Work request —
Copy out each line of the listing below in which the string "InvSav" occurs.
########
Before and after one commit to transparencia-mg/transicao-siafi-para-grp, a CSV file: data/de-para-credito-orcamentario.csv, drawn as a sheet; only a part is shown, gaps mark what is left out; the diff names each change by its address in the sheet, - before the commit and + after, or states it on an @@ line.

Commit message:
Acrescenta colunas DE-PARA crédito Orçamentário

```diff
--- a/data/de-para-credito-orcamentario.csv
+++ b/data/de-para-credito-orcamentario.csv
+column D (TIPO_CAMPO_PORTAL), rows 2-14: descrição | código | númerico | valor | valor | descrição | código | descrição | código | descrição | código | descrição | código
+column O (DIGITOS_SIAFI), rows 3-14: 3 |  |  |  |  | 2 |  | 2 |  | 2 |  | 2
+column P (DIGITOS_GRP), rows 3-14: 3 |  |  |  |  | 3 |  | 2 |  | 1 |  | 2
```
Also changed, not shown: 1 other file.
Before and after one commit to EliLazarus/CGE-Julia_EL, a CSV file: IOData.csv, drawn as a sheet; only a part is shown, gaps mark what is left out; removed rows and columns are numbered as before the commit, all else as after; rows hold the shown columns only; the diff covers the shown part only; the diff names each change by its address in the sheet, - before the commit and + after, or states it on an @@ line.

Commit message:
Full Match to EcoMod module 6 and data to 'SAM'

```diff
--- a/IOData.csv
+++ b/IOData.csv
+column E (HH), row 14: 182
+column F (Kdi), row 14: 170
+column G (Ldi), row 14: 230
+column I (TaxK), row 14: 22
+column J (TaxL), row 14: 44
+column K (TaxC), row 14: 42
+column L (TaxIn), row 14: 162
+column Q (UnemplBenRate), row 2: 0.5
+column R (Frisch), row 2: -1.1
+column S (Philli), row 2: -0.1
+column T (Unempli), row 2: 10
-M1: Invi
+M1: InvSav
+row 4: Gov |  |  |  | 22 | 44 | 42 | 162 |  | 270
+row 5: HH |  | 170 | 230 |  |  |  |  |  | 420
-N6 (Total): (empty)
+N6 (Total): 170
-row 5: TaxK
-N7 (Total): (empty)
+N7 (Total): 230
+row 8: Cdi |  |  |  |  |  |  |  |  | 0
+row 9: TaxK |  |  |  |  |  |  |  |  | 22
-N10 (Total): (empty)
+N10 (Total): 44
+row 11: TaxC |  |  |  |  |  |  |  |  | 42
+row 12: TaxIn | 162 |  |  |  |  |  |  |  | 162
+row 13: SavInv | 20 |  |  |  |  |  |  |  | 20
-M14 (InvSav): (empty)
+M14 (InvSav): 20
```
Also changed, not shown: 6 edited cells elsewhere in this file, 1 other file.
########
Answer to the problem —
+M1: InvSav
-M14 (InvSav): (empty)
+M14 (InvSav): 20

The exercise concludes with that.